YOUR INSTRUCTIONS >>
Could you please reproduce the entries exactly, leaving out any pictures?

GIVEN INFORMATION >>
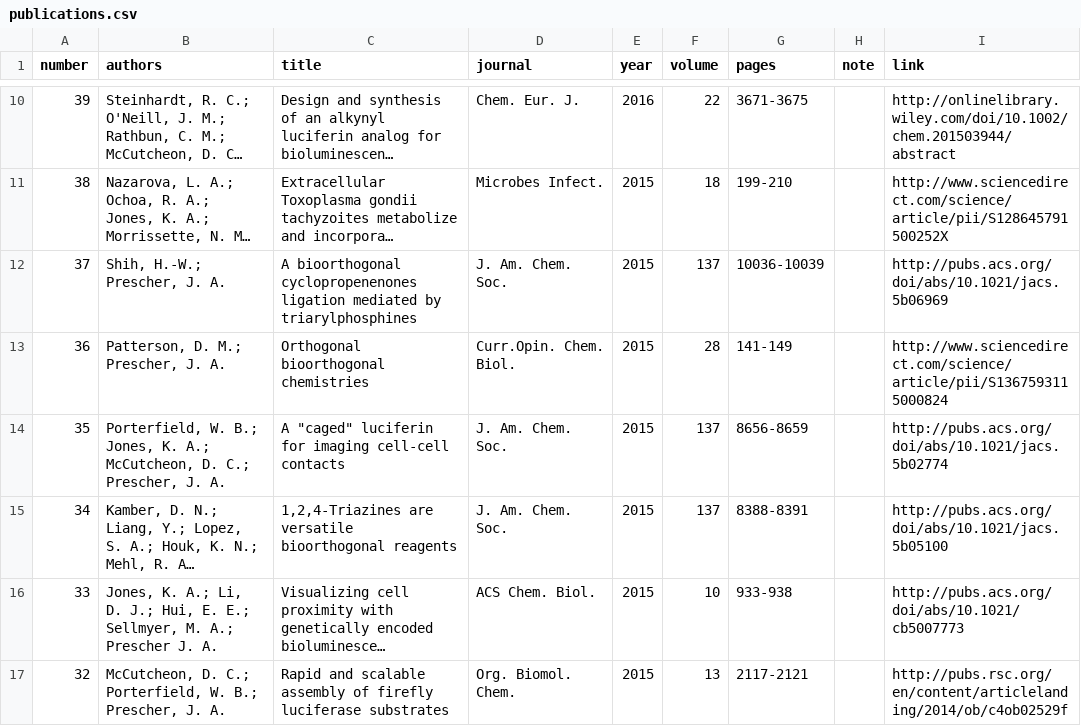
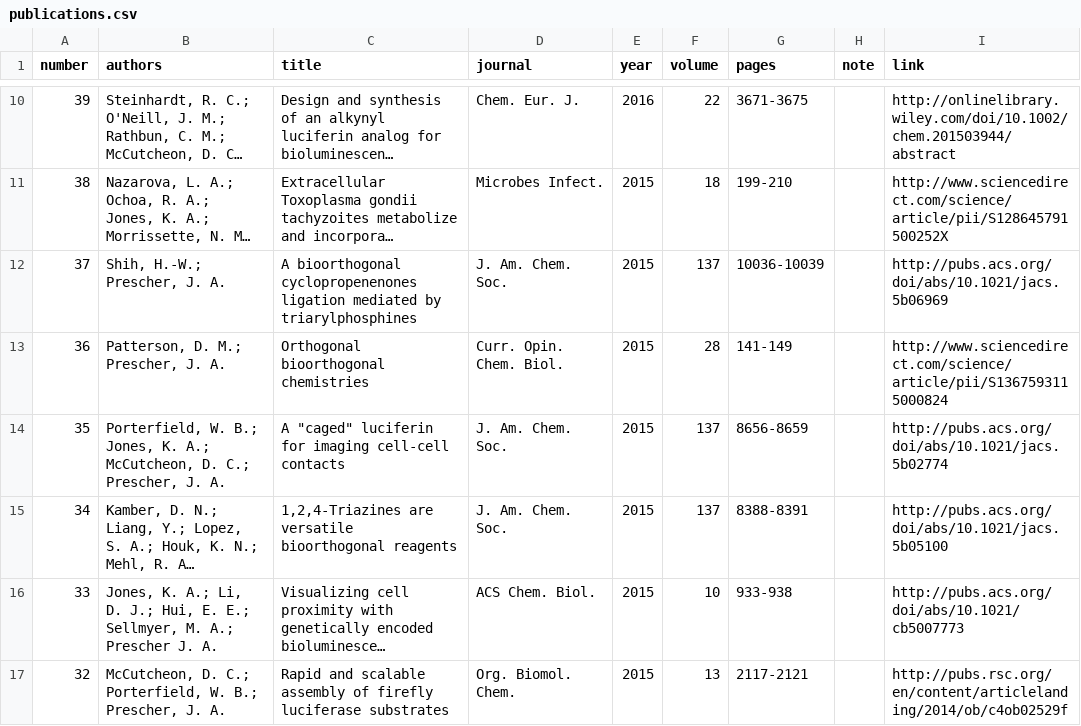
Before and after one commit to c-bun/Prescher-Lab-Site, a CSV file: _data/publications.csv, drawn as a sheet; only a part is shown, gaps mark what is left out; long unchanged cells end in ….

```diff
--- a/_data/publications.csv
+++ b/_data/publications.csv
@@ -12,3 +12,3 @@ number,authors,title,journal,year,volume,pages,note,link
 37,"Shih, H.-W.; Prescher, J. A.",A bioorthogonal cyclopropenenones ligation mediated by triarylphosphines,J. Am. Chem. Soc.,2015,137,10036-10039,,http://pubs.acs.org/doi/abs/10.1021/jacs.5b06969
-36,"Patterson, D. M.; Prescher, J. A.",Orthogonal bioorthogonal chemistries,Curr.Opin. Chem. Biol.,2015,28,141-149,,http://www.sciencedirect.com/science/article/pii/S1367593115000824
+36,"Patterson, D. M.; Prescher, J. A.",Orthogonal bioorthogonal chemistries,Curr. Opin. Chem. Biol.,2015,28,141-149,,http://www.sciencedirect.com/science/article/pii/S1367593115000824
 35,"Porterfield, W. B.; Jones, K. A.; McCutcheon, D. C.; Prescher, J. A.","A ""caged"" luciferin for imaging cell-cell contacts",J. Am. Chem. Soc.,2015,137,8656-8659,,http://pubs.acs.org/doi/abs/10.1021/jacs.5b02774
```
Also changed, not shown: 3 other files.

TASK RESPONSE >>
Before and after one commit to c-bun/Prescher-Lab-Site, a CSV file: _data/publications.csv, drawn as a sheet; only a part is shown, gaps mark what is left out; long unchanged cells end in ….

```diff
--- a/_data/publications.csv
+++ b/_data/publications.csv
@@ -12,3 +12,3 @@ number,authors,title,journal,year,volume,pages,note,link
 37,"Shih, H.-W.; Prescher, J. A.",A bioorthogonal cyclopropenenones ligation mediated by triarylphosphines,J. Am. Chem. Soc.,2015,137,10036-10039,,http://pubs.acs.org/doi/abs/10.1021/jacs.5b06969
-36,"Patterson, D. M.; Prescher, J. A.",Orthogonal bioorthogonal chemistries,Curr.Opin. Chem. Biol.,2015,28,141-149,,http://www.sciencedirect.com/science/article/pii/S1367593115000824
+36,"Patterson, D. M.; Prescher, J. A.",Orthogonal bioorthogonal chemistries,Curr. Opin. Chem. Biol.,2015,28,141-149,,http://www.sciencedirect.com/science/article/pii/S1367593115000824
 35,"Porterfield, W. B.; Jones, K. A.; McCutcheon, D. C.; Prescher, J. A.","A ""caged"" luciferin for imaging cell-cell contacts",J. Am. Chem. Soc.,2015,137,8656-8659,,http://pubs.acs.org/doi/abs/10.1021/jacs.5b02774
```
Also changed, not shown: 3 other files.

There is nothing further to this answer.